Lincoln 150: These 10 stories link Abraham Lincoln to York County, Pa. – in life and death
The Rev. Henry E. Niles of York, Pa.’s First Presbyterian Church preached a sermon on the national day of mourning – April 19, 1865 – after the death of Abraham Lincoln. It was reprinted and has become part of the canon of remembrances of Lincoln in York County. Not as well known was this reprinted sermon, preached on the same day in southeastern York County. Although sorrow wasn’t universal at this time of great division, most people in the three corners of York County mourned the passing of the 16th president. Also of interest: Check out all these ‘Abraham Lincoln was here’ posts from the start.

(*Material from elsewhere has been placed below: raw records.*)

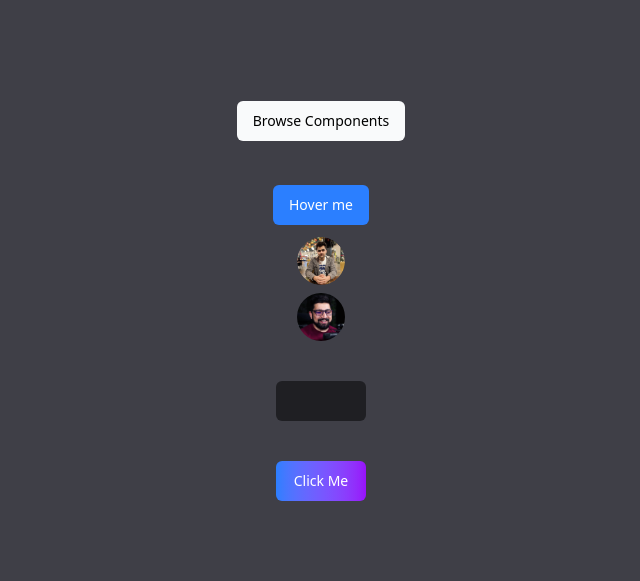
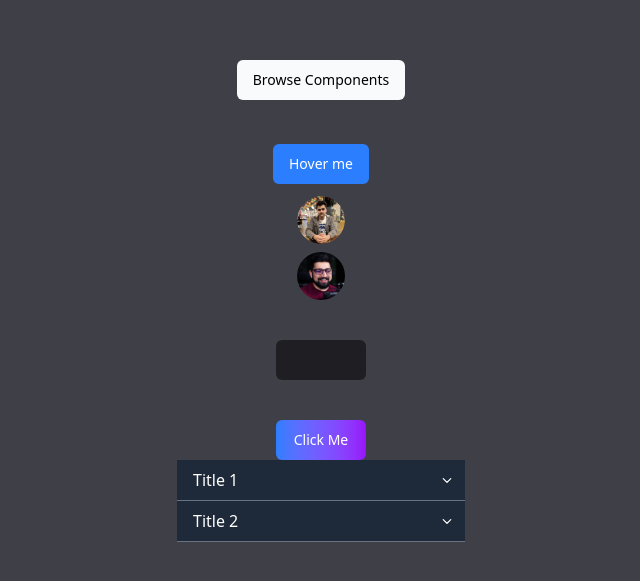
Before and after one commit to UIgnite/UIgnite, a React (Vite) app: page /components in a window 1280 px wide. Shown: the part 109-690 px from the top of the page, without its empty margins (319-959 px from the left). Built offline with nearby package versions, Linux system fonts and the light colour scheme.

Commit message:
feat: Accordion Wrapper with dynamic closing added

```diff
--- a/src/components/Accordion.jsx
+++ b/src/components/Accordion.jsx
@@ -2,25 +2,19 @@ import React from 'react'
 import { useState } from 'react'
 import { cn } from '../utils/lib'
 
-const Accordion = ({title, content, className="", defaultOpen = false, open=false}) => {
+const Accordion = ({title, content, className="", defaultOpen = false, open=false, isOpen=null, onToggle }) => {
   const [visible, setVisible] = useState(defaultOpen)
   const toggleAccordion = () =>{
-    if( visible){
-      open = false
-      setVisible(false)
-    }else{
-      open = true;
-      setVisible(true)
-    }
+    setVisible(!visible)
   }
 
   return (
     <>
     <div>
-      <div onClick={toggleAccordion} className={cn('cursor-pointer bg-gray-800  hover:bg-gray-900 flex  items-center justify-between min-w-2xs  min-h-md ease-in-out')}>
+      <div onClick={onToggle ?? toggleAccordion} className={cn('cursor-pointer bg-gray-800  hover:bg-gray-900 flex  items-center justify-between min-w-2xs  min-h-md ease-in-out')}>
         <div className='ml-2 px-2 py-2 text-white'> {title} </div>
         <svg className={`mr-2 transform transition-transform duration-300
-          ${visible ? "rotate-180" : "rotate-0"}`}
+          ${(isOpen ?? visible) ? "rotate-180" : "rotate-0"}`}
           width="20"
           height="15"
           viewBox="0 0 24 24"
@@ -36,13 +30,13 @@ const Accordion = ({title, content, className="", defaultOpen = false, open=fals
         </div>
         <div
           className={` overflow-hidden transition-all duration-300 ease-in-out hover:bg-gray-800
-        ${visible ? "max-h-40 opacity-100 translate-y-0" : "max-h-0 opacity-0 -translate-y-5"}`}
+        ${(isOpen ?? visible) ? "max-h-40 opacity-100 translate-y-0" : "max-h-0 opacity-0 -translate-y-5"}`}
       >
         <div className="bg-gray-800 text-left -z-1 px-4 py-1 text-sm text-white">{content}</div>
       </div>
 
-      <hr className='w-m h-px  bg-gray-200 border-0 ' />
-    {/* <div className='flex h-14 items-center justify-between border-b border-zinc-200 ' > </div> */}
+      <hr className='w-m h-px  bg-gray-500 border-0 ' />
+      {/* <div className='flex h-14 items-center justify-between border-b border-zinc-200 ' > </div> */}
 
     </div>
     </>
--- /dev/null
+++ b/src/components/AccordionWrapper.jsx
@@ -0,0 +1,24 @@
+import React from 'react'
+import { useState } from 'react';
+import Accordion from "./Accordion";
+
+
+const AccordionWrapper = ({ children  }) => {
+    const [activeIndex, setActiveIndex] = useState(null);
+
+  return (
+    <>
+        <div>
+            {React.Children.map(children, (child, index) =>
+                React.cloneElement(child, {
+                    isOpen: activeIndex === index,
+                    onToggle: () => setActiveIndex(activeIndex === index ? null : index),
+                })
+            )}
+
+        </div>
+    </>
+  )
+}
+
+export default AccordionWrapper
--- a/src/pages/Components.jsx
+++ b/src/pages/Components.jsx
@@ -3,6 +3,8 @@ import { Button } from "../components/Button";
 import { Tooltip } from "../components/Tooltip";
 import { useToast } from "../hooks/toast";
 import Avatar from "../components/Avatar";
+import Accordion from "../components/Accordion";
+import AccordionWrapper from "../components/AccordionWrapper";
 
 const Components = () => {
   const toast = useToast();
@@ -29,6 +31,12 @@ const Components = () => {
         <Avatar url={"hitesh-sir.png"} alt={"user"} />
         <Button variant="dark" className="mt-10" isLoading></Button>
         <Button variant="gradient" className="mt-10">Click Me</Button>
+
+        <AccordionWrapper >
+          <Accordion title="Title 1" content="Content 1" className="bg-gray-900" defaultOpen open />
+          <Accordion title="Title 2" content="Content 2" className="bg-gray-700" defaultOpen={false} open />
+        </AccordionWrapper>
+
       </div>
     </>
   );
--- a/src/pages/Landing.jsx
+++ b/src/pages/Landing.jsx
@@ -38,7 +38,6 @@ const Landing = () => {
         <Link to="/components">Browse Components</Link>
         </Button>
 
-        <Accordion title={"this is title "} content={"this is content"} ></Accordion>
       </div>
     </div>
   );
```
Also changed, not shown: src/components/Tooltip.jsx (line endings or trailing spaces).
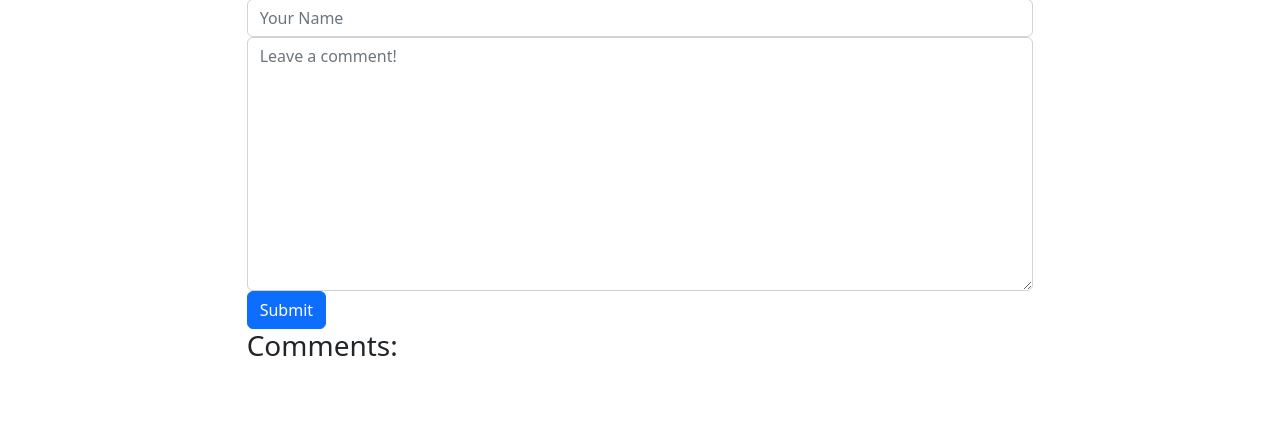
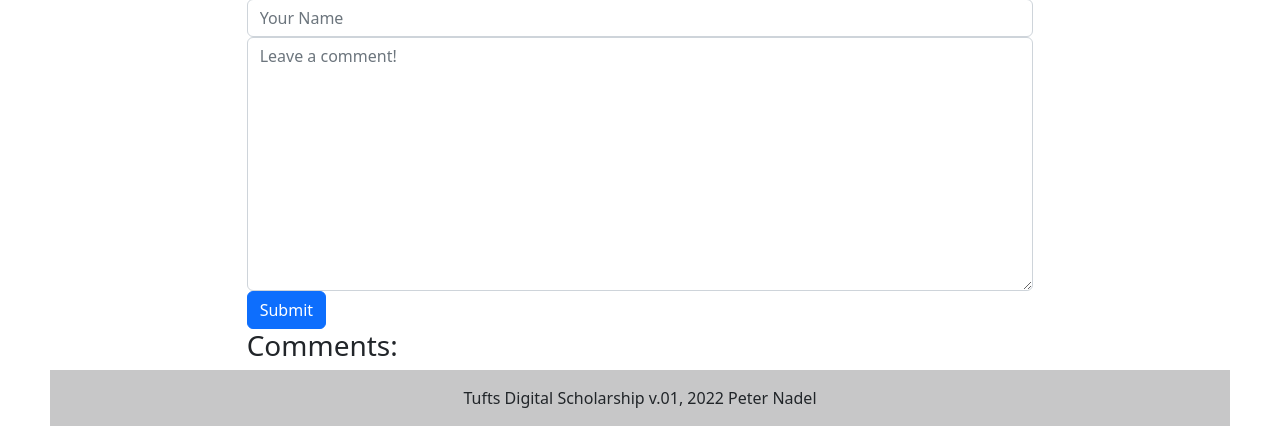
Before and after one commit to pnadelofficial/tds, a Django app: page /forum/1/ in a window 1280 px wide. Shown: the part 4434-4860 px from the top of the page. Before the commit the page ends 4790 px from the top, so only its background shows below. Run offline with Django 4.2, Linux system fonts and the light colour scheme; data comes from the database, SQL or seed files in the repository; data that the repository does not hold is empty; some libraries are stand-ins or nearby versions.

Commit message:
background color css

```diff
--- a/tufts_digital_scholarship/tuftsdh/forum/templates/forum_detail.html
+++ b/tufts_digital_scholarship/tuftsdh/forum/templates/forum_detail.html
@@ -100,6 +100,12 @@
             {% endfor %}
         </div>
     </div>
+    <footer class="bg-light text-center text-lg-start">
+        <div class="text-center p-3" style="background-color: rgba(0, 0, 0, 0.2);">
+          Tufts Digital Scholarship v.01, 2022
+          Peter Nadel
+        </div>
+      </footer>
     <script src="{% static 'juniper.min.js' %}"></script>
     <script src="https://cdn.plot.ly/plotly-latest.min.js"></script>
     <script>
```
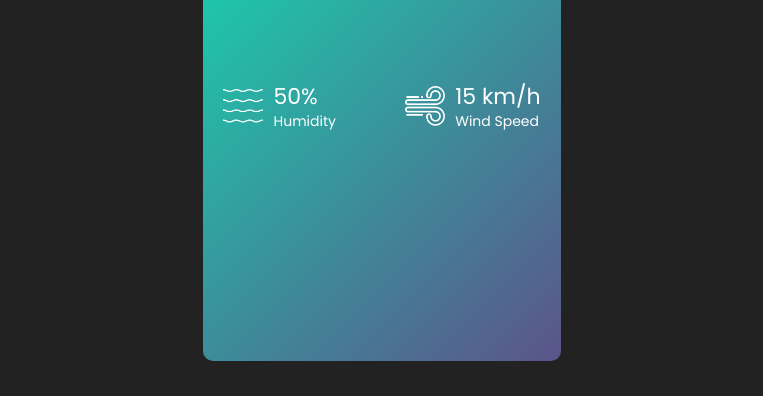
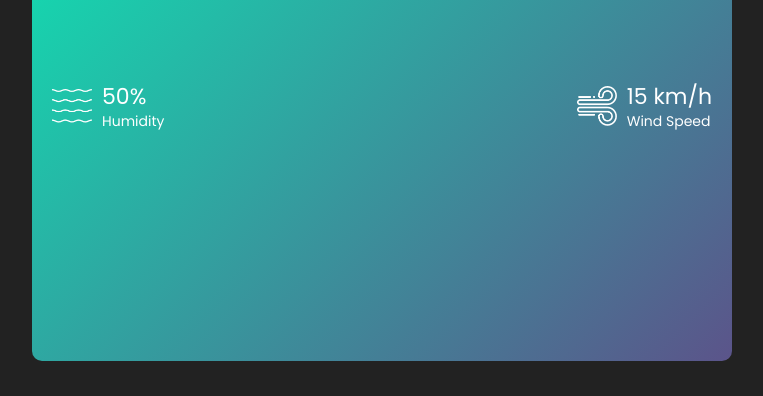
Before and after one commit to Mairaj001/Weather-App-using-HTML-CSS-JS, a plain HTML site: page index.html in a window 1280 px wide. Shown: the part 404-800 px from the top of the page, without its empty margins (258-1021 px from the left). Drawn offline with nearby package versions, Linux system fonts and the light colour scheme.

Commit message:
Update style.css

```diff
--- a/css/style.css
+++ b/css/style.css
@@ -25,7 +25,7 @@ html,body{
 .weather_card{
     display: flex;
     flex-direction: column;
-    width: auto;
+    width: 700px;
     height: 90%;
     margin:10px auto 0;
     background: linear-gradient(135deg,#00feba,#5b548a);
```
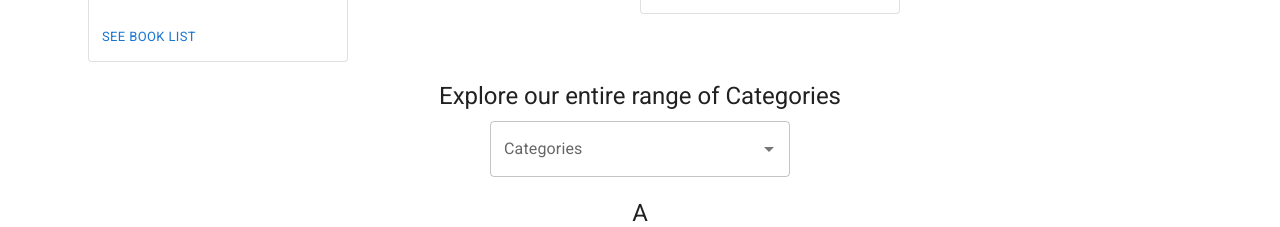
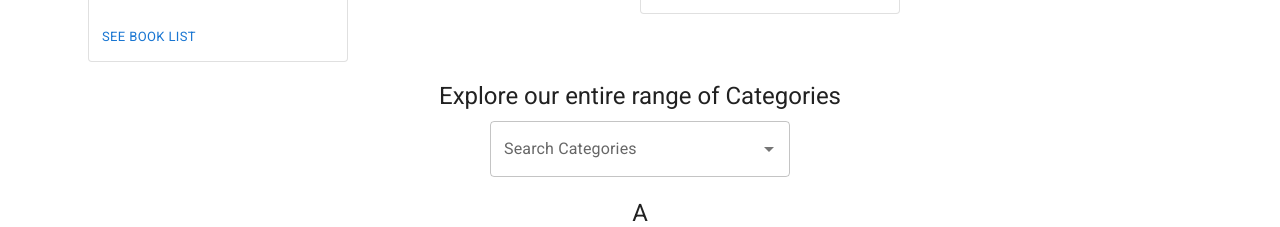
Before and after one commit to pmallige-dev/React-Books-Explorer, a React (Create React App) app: page / in a window 1280 px wide. Shown: the part 1480-1707 px from the top of the page. Built offline with nearby package versions, Linux system fonts and the light colour scheme; a web font is replaced by a local one.

Commit message:
Resizing Loading skeleton and category search

```diff
--- a/src/components/categorySearchAndAutoComplete/CategorySearchAndAutoComplete.component.jsx
+++ b/src/components/categorySearchAndAutoComplete/CategorySearchAndAutoComplete.component.jsx
@@ -34,7 +34,7 @@ const CategorySearchAndAutoComplete = () => {
                     (params) =>
                         <TextField
                             {...params}
-                            label="Categories"
+                            label="Search Categories"
                         />
                 }
             />
--- a/src/components/loadingSkeleton/LoadingSkeleton.component.jsx
+++ b/src/components/loadingSkeleton/LoadingSkeleton.component.jsx
@@ -82,7 +82,7 @@ const LoadingSkeleton = () => {
                             <Hidden smUp>
                                 <Card>
                                     <CardContent>
-                                        <Skeleton variant="rectangular" width={250} height={250} />
+                                        <Skeleton variant="rectangular" width={260} height={250} />
                                         <Skeleton variant="text" />
                                         <Skeleton variant="text" />
                                         <div style={{
@@ -91,7 +91,7 @@ const LoadingSkeleton = () => {
                                         }}>
                                             <Skeleton variant="text" />
                                         </div>
-                                        <Skeleton variant="rectangular" width={250} height={30} />
+                                        <Skeleton variant="rectangular" width={260} height={30} />
                                     </CardContent>
                                 </Card>
                             </Hidden>
```
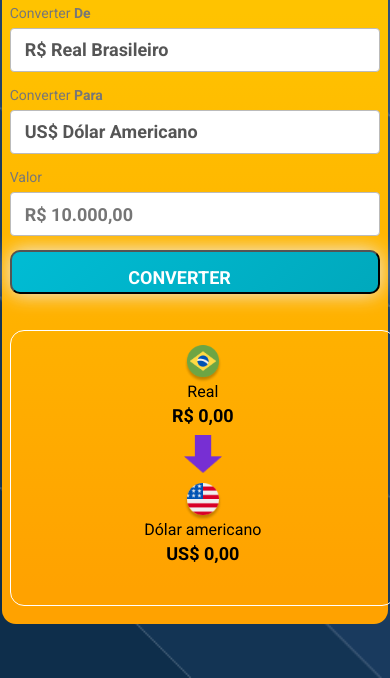
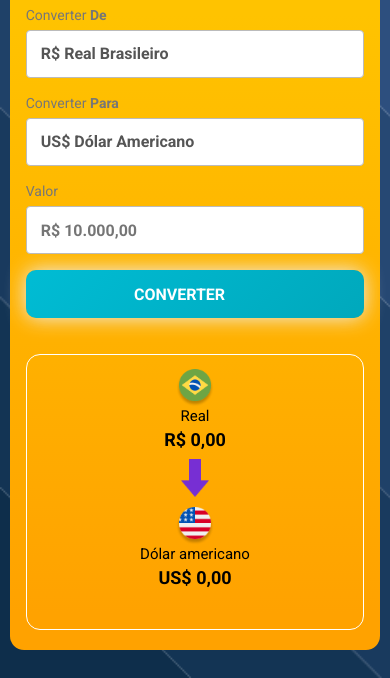
Before and after one commit to DanielMartins22/Conversor-de-Moedas, a plain HTML site: page index.html in a window 390 px wide. Shown: the part 166-844 px from the top of the page. Drawn offline with Linux system fonts and the light colour scheme.

Commit message:
ajuste de estilos e responsividade: melhorias na logo, container e botões para telas pequenas; correção de rolagem e altura automática

```diff
--- a/style.css
+++ b/style.css
@@ -11,12 +11,21 @@
     appearance: none;
 }
 
+/* Permite rolagem e altura automática */
+html,
+body {
+    height: auto;
+    min-height: 100vh;
+    overflow-x: hidden;
+    overflow-y: auto;
+}
+
 /* Fundo com gradiente */
 body {
     background-image: url('./assets/grabient-HQNgTALANMDsCMAGGsDM06NjEBOEMArLABwyK6Hm4bwgFiiLxSMjyqugdA-1755288549397.png');
     background-size: cover;
     background-repeat: no-repeat;
-
+    background-attachment: fixed;
 }
 
 /* Estilo da logo centralizada */
@@ -96,16 +105,15 @@ button {
     cursor: pointer;
     font-weight: 600;
     font-size: 15px;
+    border: none;
 }
 
 button:hover {
     background-position: right center;
-    /* change the direction of the change here */
     color: #fff;
     text-decoration: none;
     font-size: 16px;
     font-weight: 700;
-    border: none;
     cursor: pointer;
     transition: background 0.2s;
     transform: translateY(-3px);
@@ -169,31 +177,31 @@ section {
     line-height: 18px;
 }
 
+/* Responsividade para telas de até 430px (ex: iPhone 16 Pro Max) */
+@media (max-width: 430px) {
 
-/* Responsividade para telas de até 430px (ex: iPhone 16 Pro Max) */
-
-@media (max-width: 430px) {
+    /* Logo menor em telas pequenas */
+    .logo {
+        width: 120px;
+        height: 120px;
+        margin: 16px auto;
+    }
 
     /* Deixa o container principal mais largo e com padding confortável */
     .form-group {
-        width: 99vw;
-        /* Usa quase toda a largura da tela */
+        width: 95vw;
+        max-width: 400px;
         min-width: 0;
-        padding: 18px 2vw;
-        /* Padding maior para não grudar nas bordas */
+        padding: 20px 16px;
         border-radius: 14px;
-        /* Cantos mais arredondados */
-        margin: 0 auto 14px auto;
-        /* Margem inferior maior */
+        margin: 0 auto 20px auto;
         min-height: unset;
-        /* Remove altura mínima */
         height: auto;
-        /* Altura automática */
     }
 
     /* Section dos resultados também mais larga e confortável */
     section {
-        width: 99vw;
+        width: 100%;
         padding: 14px;
         border-radius: 14px;
     }
@@ -202,33 +210,27 @@ section {
     input,
     select,
     button {
-        width: 95vw;
+        width: 100%;
         min-width: 0;
-        font-size: 18px;
-        /* Fonte maior para melhor leitura */
-        height: 44px;
-        /* Altura maior para facilitar o toque */
+        font-size: 16px;
+        height: 48px;
         padding-left: 14px;
-        margin-bottom: 14px;
+        margin-bottom: 16px;
     }
 
-    /* Logo maior e centralizada */
-    .logo {
-        width: 120px;
-        height: 120px;
-        margin: 16px auto;
+    /* Imagens das moedas */
+    .real,
+    .dolar,
+    .euro,
+    .libra {
+        width: 38px;
+        height: 38px;
     }
 
-    /* Imagens das moedas maiores */
-    .currency-box img {
-        width: 38px !important;
-        height: 38px !important;
-    }
-
-    /* Seta entre as moedas maior */
+    /* Seta entre as moedas */
     .arrow {
-        width: 24px;
-        height: 32px;
+        width: 28px;
+        height: 38px;
         margin: 10px 0;
     }
 
@@ -240,21 +242,7 @@ section {
 
     /* Nome das moedas com fonte maior */
     .moeda {
-        font-size: 16px;
+        font-size: 15px;
         margin-bottom: 6px;
     }
-
-    /* Permite rolagem vertical e altura automática em telas pequenas */
-    html,
-    body {
-        overflow: auto;
-        height: auto;
-    }
 }
-
-/* Bloqueia a rolagem em telas maiores */
-html,
-body {
-    height: 100vh;
-    overflow: hidden;
-}
```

On this day 150 years ago, York countians were preparing for the visit of Abraham Lincoln’s funeral train – on its long, winding way to his final resting place in Illinois.
They were also aware that John Wilkes Booth, Lincoln’s assassin, was still at large.
Here are 10 links from recent York Daily Record/YorkTownSquare coverage of Lincoln 150 telling about those days of mourning, fear and uncertainty:
1. The Civil War’s end came shortly before the assassination of Abraham Lincoln. This quiz checks out how well you know event happenings at Appomattox, Va. on April 9, 1865.
2. When word reached York County of the assassination and the identity of the assassin, the people of York County were aware that John Wilkes Booth spent time in school there in 1853.
3. A nervous York County native, Associated Press writer Lawrence Gobright reported on Lincoln’s assassination.
4. York countians have a habit throughout history of being in or near major world happenings. One former York resident sat in Ford’s Theater the night the president was shot. He wrote a friend in York County that Booth might be headed that way.
5. Another example of a former York countian in the middle of things: Ned Spangler landed in prison for holding the reins of John Wilkes Booth’s horse.
6. Easter 1865, two days after the Good Friday slaying of Lincoln, became known as Black Easter, reflecting the profound mourning for the nation’s loss.
7. York countians, overwhelmingly Democrats in those days, were far from fans of Abraham Lincoln, voting in the majority for his opponents in both the 1860 and 1864 election. Between the 1860 election and his inauguration, he was a no-show in planned appearances in York County. His train was rerouted because of security threats. The York crowd was disappointed – and angry. Lincoln did pass through the county on his way to dedicate the national cemetery in Gettysburg in 1863. So his train – counting his funeral train in 1865 – rolled through York County three times.
8. His funeral train, pulled by a steam locomotive, stopped in New Freedom to pick up Pennsylvania’s Gov. Andrew Curtin and paused in York to take on water for its engine.
9. Even though photography was in it infancy, Lincoln’s life and death widely attracted the attention of photographers.
10. John Wilkes Booth had headed south, not north, and was tracked down in Northern Virginia. He was shot by a Union soldier on April 26, 1865. York County artist Lewis Miller captured the scene, based on accounts of people who were there.
Two events of note:
Marking the day: On April 21, 150 years ago, Lincoln’s funeral train rolled through York County. Harrisburg plans events today. Steam into History has set an observance April 25 -26. (Click on the date if the photo does not load).
*Top photo, courtesy of York County Heritage Trust; Lincoln train photo, Library of Congress.